I think one overlooked aspect of all of this is how political power filters out in so many ways. Would the prosecutors like Iglesias come forward if they knew there wasn't anyone in Congress with the power to follow their lead and run cover for them after they went public? Would the WaPo push a story like the Walter Reed scandal as hard if there wasn't the likelihood of Congressional hearings to extend the story? Would any of these stories have the second or third gear without a Democratic Congress?
There is a serious downside to going forward with these stories or public challenges. Without the upside possible with a Democratic Congress, the cost might outweigh the benefits for someone like Iglesias.
For all the frustration we have about Iraq, FoxNevada, Lieberman giving radio addresses for Democrats, etc, etc ... it's good to notice how different so many parts of the political/media landscape is with Democrats in charge.
Those are a couple of the more odd practices/beliefs of Mormonism, but I think the bigger questions are more direct. Like, "Do you believe the Bible is the final word of God?" Or, "Do you believe the revelations of the current head of the LDS Church are the direct word from God?" Or, perhaps most devastating, "Do you believe there have been other prophets since Jesus Christ?"
That's where Southern Baptists would really have a problem, the doctrine of "continual revelation" and the role of the head of the LDS Church as a "prophet" ... in fact, it wouldn't even take a question or a direct statement from Romney. Some direct mailers and viral emails stating Romney's beliefs "as a Mormon" would be enough, probably. "Do you know that Mitt Romney doesn't believe in Jesus Christ as the final prophet of God's Word?" How could he overcome that?
That Mitt Romney is the biggest panderer I think I've ever seen. He's awful. I can't believe anyone falls for the whole "we'll trot out Ann Coulter to throw y'all some red meat" schtick ... but they seem to.
I'd get hives at such an event.
The whole act seems a little like an old, seedy carnival that's past its prime, but the calliope wheezes on and the barkers keep barking ...
It's not too shabby. $1 million from the generally small-donor pool of the online activists is pretty good at this point. Generally they are people who can and will give more, too, so it's a nice base of support. He's doing pretty well raising money, it seems.
He'll have enough money to be competitive, but his overall fundraising will probably lag further behind the big two as the year goes out.
I still like Richardson a lot. He's still the guy I'll probably support in the primary due to his work on my two most important issues (diplomacy over war, and energy).
And, yeah, he has a natural niche, and he has a knack for retail politics that can gain him support in the early states.
But ... there's just a total abdication of anything but celebrity journalism by our political press. It's extraordinary how content-free the coverage has gotten. I knew this before, but what's changed for me is that I don't think Obama can be brought down by a media backlash. Britney Spears still has many, many fans. And, to our country's great detriment, that's more of an analog to our political process than is the 1976 rise of Jimmy Carter. And I just don't think Obama will make any real mistake. He has rhetorical skills that are head and shoulder above any other politician for quite a few years.
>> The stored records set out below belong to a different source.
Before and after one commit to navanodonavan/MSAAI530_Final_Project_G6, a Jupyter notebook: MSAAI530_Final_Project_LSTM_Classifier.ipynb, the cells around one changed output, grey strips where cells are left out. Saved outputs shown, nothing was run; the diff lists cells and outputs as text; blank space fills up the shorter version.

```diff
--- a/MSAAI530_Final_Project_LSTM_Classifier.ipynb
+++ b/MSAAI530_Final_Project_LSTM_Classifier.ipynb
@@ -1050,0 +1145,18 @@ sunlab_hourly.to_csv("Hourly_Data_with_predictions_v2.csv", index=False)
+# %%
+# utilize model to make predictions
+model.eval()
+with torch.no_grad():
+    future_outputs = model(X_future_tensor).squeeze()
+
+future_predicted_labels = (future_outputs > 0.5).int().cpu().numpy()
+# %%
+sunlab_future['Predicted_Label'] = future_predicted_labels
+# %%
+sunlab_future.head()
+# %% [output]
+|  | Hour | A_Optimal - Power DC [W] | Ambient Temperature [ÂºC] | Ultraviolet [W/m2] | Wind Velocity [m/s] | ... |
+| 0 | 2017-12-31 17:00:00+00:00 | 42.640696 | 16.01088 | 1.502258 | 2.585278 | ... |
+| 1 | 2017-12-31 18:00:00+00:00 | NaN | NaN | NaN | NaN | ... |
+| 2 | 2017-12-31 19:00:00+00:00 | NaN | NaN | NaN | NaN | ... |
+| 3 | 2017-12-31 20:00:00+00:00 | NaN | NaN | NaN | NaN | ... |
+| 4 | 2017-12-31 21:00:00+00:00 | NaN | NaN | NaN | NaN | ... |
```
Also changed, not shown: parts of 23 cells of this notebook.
Richardson is not sunk, but he's really got to thread a very small needle. He has to exceed expectations in Iowa against two super-stars and a third guy who's very well known and popular in the state, win Nevada (which is doable), and then do very well in NH (I'd say he needs to win it). So far, I don't see enough of an understanding of what plays in NH to think they can pull off the NH part of things. But there's still time ... so it's possible. But the Dean situation was pretty unusual.
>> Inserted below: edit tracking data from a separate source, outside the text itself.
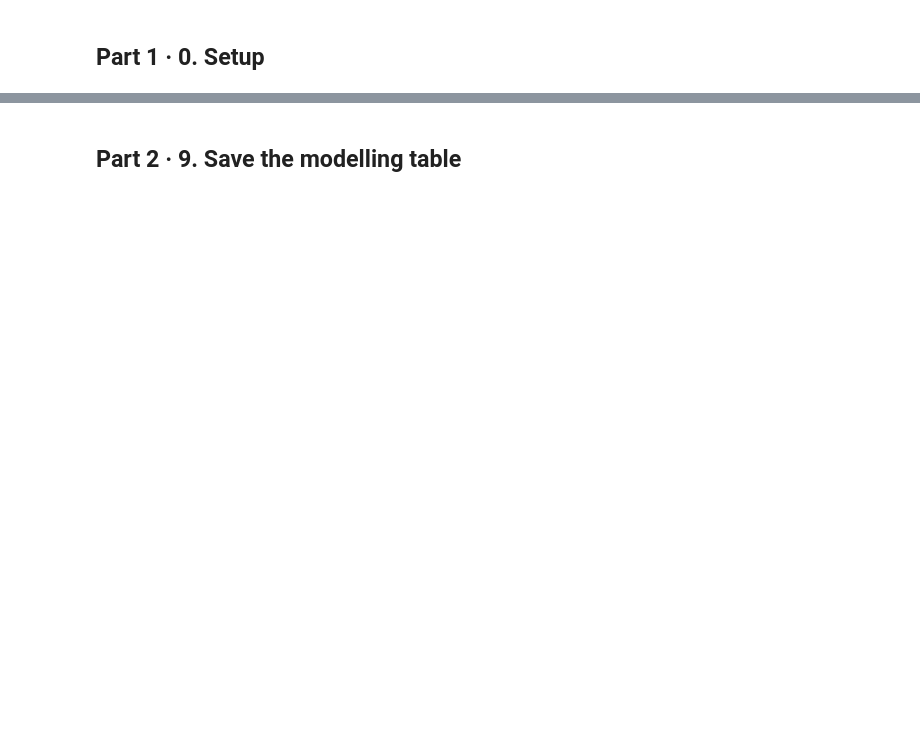
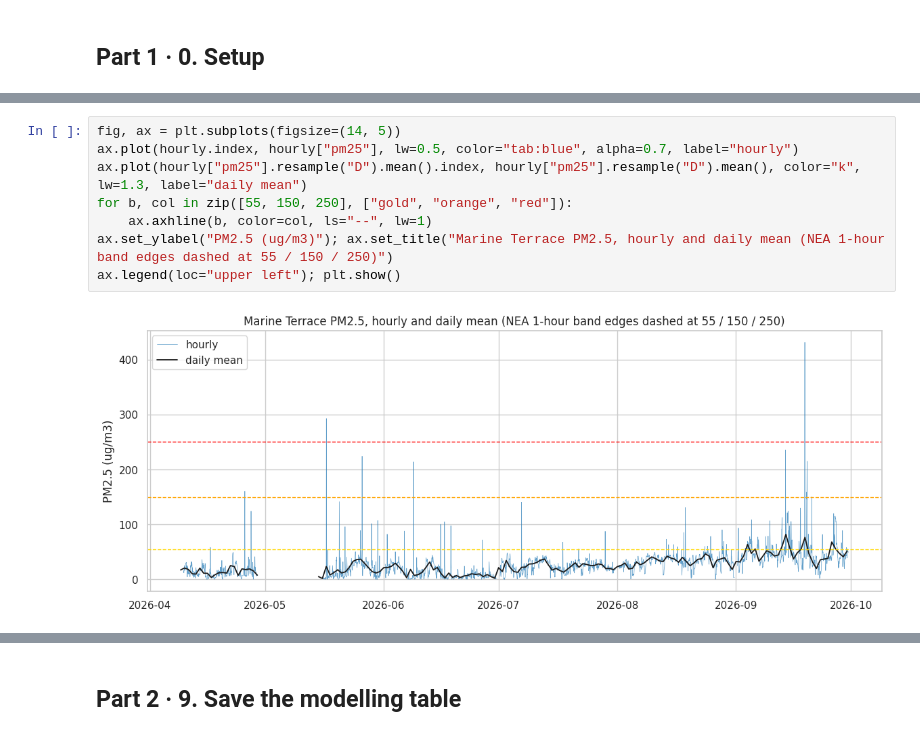
Before and after one commit to ZaField/Transboundary-Haze-Forecasting, a Jupyter notebook: Transboundary_Haze_Forecasting.ipynb, the cells around one changed output, grey strips where cells are left out. Drawn from its saved outputs; the diff is of its cells as text; blank space fills up the shorter version.

```diff
--- a/Transboundary_Haze_Forecasting.ipynb
+++ b/Transboundary_Haze_Forecasting.ipynb
@@ -993,0 +293,10 @@ display(pd.DataFrame(rows_out).round(1).pivot_table(index=["horizon", "baseline"
+# %%
+fig, ax = plt.subplots(figsize=(14, 5))
+ax.plot(hourly.index, hourly["pm25"], lw=0.5, color="tab:blue", alpha=0.7, label="hourly")
+ax.plot(hourly["pm25"].resample("D").mean().index, hourly["pm25"].resample("D").mean(), color="k", lw=1.3, label="daily mean")
+for b, col in zip([55, 150, 250], ["gold", "orange", "red"]):
+    ax.axhline(b, color=col, ls="--", lw=1)
+ax.set_ylabel("PM2.5 (ug/m3)"); ax.set_title("Marine Terrace PM2.5, hourly and daily mean (NEA 1-hour band edges dashed at 55 / 150 / 250)")
+ax.legend(loc="upper left"); plt.show()
+# %% [output]
+[figure, added]
```
Also changed, not shown: parts of 156 cells of this notebook.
I'm really coming around on Obama, regarding both his viability and my personal preferences. I don't think any rational assessment would call him the front-runner, but I just have a feeling he's going to take the nomination. He's really a top-flight rhetorical politician, and experience means far less than celebrity in today's campaigns.
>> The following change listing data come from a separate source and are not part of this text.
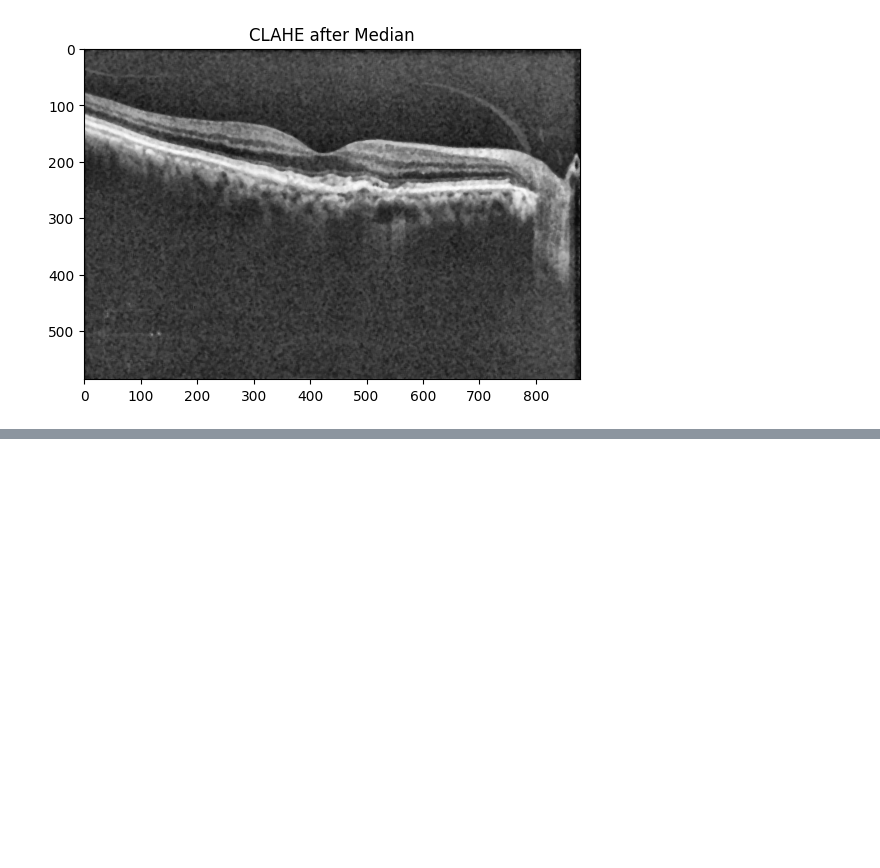
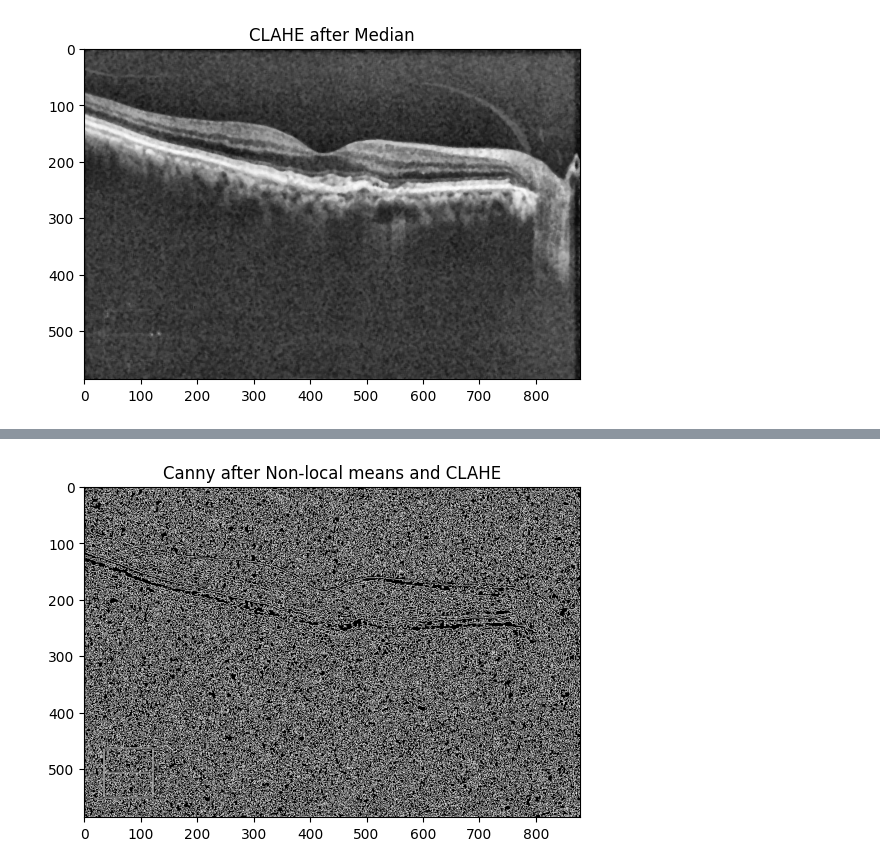
Before and after one commit to KogenNobori/ML-OCT, a Jupyter notebook: Denoising_contrast_enhancement.ipynb, the cells around one changed output, grey strips where cells are left out. Drawn from its saved outputs; the diff is of its cells as text; code cells hidden in the pictures; blank space fills up the shorter version.

```diff
--- a/Denoising_contrast_enhancement.ipynb
+++ b/Denoising_contrast_enhancement.ipynb
@@ -142,0 +171,8 @@ plt.show()
+# %%
+#Non-local means>CLAHE>Canny
+edge_cl_Nl = cv2.Canny(cl2, 60, 200)
+plt.imshow(edge_cl_Nl, cmap="gray")
+plt.title("Canny after Non-local means and CLAHE")
+plt.show()
+# %% [output]
+[figure, added]
```
Also changed, not shown: parts of 6 cells of this notebook.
His 1Q fundraising is probably going to be enormous. I don't think he'll catch Clinton right away, but it'll probably be closer than most think. His grass-roots organization will top Clinton's in passion and size. I think he'll do extremely well in NH. NH may be retail, but it's heavily personality-driven. And while Obama is probably the most progressive viable candidate in the race, his personality is extremely attractive to NH independents. I'm from NH, and everyone I talk to, from my Fox News-watching mother-in-law to my "libertarian" high school friend to my liberal sister, loves Obama. It's extraordinary.
It's too early to say this, but as it looks now, if Obama wins Iowa, he takes the nomination. Even if he doesn't, I like his chances. I used to think Richardson had a decent shot to break into the top tier, but I just don't see Obama giving up enough oxygen to allow that to happen. He's charismatic enough to still be interesting a year from now.
But what has he done to make that happen? And I don't mean that as a slam on Edwards at all ... he has enough to do building his campaign infrastructure. Which is my point ... Edwards and Obama and Richardson are saying good things, but they aren't providing any pressure on the process besides rhetorical pressure.